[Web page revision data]
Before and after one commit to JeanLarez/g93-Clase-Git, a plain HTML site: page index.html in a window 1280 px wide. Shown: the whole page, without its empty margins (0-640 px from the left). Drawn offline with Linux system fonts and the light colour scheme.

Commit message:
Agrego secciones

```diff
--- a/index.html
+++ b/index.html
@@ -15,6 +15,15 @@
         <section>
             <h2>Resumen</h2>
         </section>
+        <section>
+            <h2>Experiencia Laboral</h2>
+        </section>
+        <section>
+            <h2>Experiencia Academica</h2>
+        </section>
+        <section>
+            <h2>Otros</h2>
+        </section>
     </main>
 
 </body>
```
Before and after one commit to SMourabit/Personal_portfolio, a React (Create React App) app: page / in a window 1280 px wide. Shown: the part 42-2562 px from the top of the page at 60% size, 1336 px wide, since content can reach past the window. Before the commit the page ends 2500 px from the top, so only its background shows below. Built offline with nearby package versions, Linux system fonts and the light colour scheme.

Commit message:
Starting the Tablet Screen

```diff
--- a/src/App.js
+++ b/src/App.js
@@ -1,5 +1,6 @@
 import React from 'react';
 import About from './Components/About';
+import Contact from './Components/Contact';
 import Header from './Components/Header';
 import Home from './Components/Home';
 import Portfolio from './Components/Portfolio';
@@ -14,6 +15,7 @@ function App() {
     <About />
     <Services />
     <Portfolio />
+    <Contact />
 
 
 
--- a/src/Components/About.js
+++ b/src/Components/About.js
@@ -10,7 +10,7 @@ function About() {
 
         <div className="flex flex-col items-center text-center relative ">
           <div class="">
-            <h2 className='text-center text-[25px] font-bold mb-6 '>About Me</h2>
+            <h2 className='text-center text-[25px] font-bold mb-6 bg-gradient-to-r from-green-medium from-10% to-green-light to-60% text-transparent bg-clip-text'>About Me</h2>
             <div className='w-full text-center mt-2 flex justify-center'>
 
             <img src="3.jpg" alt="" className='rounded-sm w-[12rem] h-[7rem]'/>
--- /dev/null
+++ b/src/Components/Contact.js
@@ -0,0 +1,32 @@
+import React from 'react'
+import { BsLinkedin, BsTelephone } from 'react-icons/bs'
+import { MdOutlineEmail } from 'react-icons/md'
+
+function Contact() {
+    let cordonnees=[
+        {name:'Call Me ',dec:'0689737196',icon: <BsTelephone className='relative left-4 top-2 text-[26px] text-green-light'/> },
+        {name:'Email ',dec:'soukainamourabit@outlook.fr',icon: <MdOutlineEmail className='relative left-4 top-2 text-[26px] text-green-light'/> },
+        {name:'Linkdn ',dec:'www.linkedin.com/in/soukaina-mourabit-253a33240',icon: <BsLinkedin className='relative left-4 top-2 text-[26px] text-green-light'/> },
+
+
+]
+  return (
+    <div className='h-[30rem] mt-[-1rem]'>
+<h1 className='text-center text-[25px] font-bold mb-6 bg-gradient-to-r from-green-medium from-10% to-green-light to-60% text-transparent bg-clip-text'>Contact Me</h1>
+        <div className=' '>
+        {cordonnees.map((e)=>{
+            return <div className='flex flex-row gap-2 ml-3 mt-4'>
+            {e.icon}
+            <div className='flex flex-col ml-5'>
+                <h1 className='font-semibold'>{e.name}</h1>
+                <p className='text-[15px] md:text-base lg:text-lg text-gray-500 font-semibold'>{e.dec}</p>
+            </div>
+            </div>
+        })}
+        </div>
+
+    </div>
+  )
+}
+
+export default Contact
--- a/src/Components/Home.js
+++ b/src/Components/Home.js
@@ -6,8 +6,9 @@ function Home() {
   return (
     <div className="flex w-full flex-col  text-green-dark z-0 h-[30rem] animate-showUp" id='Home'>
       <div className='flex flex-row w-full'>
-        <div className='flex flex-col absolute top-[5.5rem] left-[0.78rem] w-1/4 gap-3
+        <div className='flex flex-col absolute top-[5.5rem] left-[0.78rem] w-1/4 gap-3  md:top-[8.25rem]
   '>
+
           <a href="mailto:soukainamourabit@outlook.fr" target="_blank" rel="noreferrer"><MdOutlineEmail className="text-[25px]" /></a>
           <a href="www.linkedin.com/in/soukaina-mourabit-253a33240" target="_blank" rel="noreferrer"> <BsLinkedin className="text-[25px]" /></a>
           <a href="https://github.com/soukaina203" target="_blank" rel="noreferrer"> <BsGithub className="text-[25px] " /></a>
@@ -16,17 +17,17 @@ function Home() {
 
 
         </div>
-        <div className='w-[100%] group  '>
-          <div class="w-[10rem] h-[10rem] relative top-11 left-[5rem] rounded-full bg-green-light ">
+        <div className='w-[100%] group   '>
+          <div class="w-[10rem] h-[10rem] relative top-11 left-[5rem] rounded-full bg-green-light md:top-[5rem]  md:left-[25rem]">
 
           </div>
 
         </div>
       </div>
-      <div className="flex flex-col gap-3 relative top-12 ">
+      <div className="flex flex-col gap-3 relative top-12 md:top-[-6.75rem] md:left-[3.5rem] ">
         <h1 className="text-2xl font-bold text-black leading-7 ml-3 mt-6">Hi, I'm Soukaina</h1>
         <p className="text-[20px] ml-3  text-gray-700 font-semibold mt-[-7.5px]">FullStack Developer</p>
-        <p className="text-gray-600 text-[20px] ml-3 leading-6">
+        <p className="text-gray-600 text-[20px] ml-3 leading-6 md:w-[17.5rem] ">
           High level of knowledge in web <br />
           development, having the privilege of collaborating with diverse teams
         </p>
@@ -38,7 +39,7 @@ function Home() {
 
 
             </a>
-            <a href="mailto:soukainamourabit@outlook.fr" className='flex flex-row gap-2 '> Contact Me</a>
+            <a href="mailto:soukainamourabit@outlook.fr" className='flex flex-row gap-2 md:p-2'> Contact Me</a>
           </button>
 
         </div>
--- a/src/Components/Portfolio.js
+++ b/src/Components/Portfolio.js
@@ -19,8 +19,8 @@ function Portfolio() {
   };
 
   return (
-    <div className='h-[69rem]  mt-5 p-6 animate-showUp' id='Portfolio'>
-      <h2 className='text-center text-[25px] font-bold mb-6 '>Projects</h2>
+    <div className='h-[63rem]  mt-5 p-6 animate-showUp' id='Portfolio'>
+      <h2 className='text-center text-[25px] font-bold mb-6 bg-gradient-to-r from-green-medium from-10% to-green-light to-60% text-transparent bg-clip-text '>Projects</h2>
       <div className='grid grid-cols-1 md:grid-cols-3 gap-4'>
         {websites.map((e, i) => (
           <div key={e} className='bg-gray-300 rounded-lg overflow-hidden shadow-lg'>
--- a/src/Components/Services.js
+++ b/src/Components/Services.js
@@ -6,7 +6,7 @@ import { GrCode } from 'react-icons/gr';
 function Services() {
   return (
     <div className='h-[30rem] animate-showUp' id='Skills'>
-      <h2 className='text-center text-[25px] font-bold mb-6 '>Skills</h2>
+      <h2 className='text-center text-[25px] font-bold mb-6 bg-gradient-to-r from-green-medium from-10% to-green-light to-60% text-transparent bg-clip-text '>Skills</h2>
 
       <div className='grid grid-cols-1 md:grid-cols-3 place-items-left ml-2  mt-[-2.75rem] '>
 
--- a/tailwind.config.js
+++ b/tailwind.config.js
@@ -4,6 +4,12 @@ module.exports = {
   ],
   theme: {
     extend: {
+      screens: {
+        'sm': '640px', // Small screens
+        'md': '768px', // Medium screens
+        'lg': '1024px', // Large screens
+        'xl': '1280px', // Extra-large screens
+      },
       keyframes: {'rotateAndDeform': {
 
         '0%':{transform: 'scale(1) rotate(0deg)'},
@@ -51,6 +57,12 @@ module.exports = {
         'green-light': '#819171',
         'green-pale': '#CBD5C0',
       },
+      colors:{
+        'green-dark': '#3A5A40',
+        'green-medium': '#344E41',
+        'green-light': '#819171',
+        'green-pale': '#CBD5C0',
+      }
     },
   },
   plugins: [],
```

==

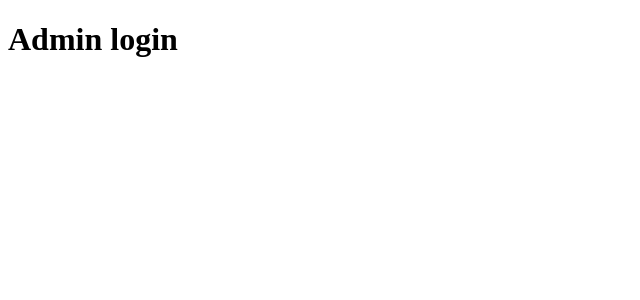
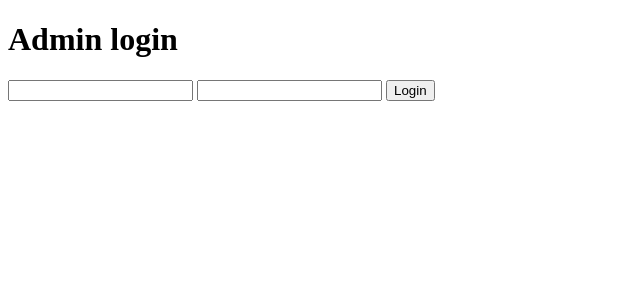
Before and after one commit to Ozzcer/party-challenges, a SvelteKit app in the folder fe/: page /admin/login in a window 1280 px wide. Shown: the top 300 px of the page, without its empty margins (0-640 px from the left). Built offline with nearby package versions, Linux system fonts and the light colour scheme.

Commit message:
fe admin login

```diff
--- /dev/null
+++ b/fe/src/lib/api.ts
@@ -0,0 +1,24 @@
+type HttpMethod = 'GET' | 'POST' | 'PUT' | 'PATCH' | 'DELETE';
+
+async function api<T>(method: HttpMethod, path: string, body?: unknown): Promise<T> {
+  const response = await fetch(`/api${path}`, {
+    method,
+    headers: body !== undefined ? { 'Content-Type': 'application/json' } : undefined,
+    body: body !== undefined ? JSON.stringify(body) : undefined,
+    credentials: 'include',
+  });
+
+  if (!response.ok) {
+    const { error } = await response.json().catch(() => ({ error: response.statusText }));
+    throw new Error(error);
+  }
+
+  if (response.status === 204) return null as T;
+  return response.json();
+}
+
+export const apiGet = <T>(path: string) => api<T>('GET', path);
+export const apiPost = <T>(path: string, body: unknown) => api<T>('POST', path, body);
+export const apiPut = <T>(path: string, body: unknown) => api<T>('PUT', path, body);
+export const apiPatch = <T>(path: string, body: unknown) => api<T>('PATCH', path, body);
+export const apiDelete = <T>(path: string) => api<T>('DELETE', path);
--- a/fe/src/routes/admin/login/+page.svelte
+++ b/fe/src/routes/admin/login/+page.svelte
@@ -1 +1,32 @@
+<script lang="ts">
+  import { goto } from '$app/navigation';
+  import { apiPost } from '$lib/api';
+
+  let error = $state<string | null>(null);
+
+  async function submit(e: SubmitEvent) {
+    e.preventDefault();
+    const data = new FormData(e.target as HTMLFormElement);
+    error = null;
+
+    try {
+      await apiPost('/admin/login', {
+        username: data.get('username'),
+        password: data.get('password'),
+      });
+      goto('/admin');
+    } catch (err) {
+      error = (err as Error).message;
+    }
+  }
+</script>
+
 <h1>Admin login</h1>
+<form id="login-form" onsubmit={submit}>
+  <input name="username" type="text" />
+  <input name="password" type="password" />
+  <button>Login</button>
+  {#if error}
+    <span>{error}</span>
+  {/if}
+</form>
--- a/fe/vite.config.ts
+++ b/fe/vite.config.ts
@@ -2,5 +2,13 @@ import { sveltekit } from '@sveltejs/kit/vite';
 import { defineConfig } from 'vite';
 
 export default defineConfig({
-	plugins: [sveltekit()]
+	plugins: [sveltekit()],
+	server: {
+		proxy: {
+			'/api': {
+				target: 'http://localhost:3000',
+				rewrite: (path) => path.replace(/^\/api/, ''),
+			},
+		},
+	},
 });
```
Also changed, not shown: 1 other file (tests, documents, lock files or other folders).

==

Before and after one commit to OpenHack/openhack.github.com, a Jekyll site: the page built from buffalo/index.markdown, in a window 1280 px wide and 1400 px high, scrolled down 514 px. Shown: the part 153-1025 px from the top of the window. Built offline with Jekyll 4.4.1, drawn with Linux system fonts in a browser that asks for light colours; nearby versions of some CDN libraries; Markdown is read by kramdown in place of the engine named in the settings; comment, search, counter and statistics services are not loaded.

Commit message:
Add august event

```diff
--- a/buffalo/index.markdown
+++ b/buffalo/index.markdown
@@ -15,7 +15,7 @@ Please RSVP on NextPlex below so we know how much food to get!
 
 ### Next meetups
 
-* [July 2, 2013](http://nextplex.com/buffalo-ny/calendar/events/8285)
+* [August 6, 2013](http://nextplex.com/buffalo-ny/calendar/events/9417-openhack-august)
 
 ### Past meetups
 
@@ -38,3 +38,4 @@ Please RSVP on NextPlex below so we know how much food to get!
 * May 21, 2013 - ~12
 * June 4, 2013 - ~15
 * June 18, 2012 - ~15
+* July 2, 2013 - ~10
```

## TASK BRIEF:
Check each line above for the word "Home" and copy every line that has it.

## SOLUTION FOR THIS TASK:
 import Home from './Components/Home';
--- a/src/Components/Home.js
+++ b/src/Components/Home.js
@@ -6,8 +6,9 @@ function Home() {
     <div className="flex w-full flex-col  text-green-dark z-0 h-[30rem] animate-showUp" id='Home'>
@@ -16,17 +17,17 @@ function Home() {
@@ -38,7 +39,7 @@ function Home() {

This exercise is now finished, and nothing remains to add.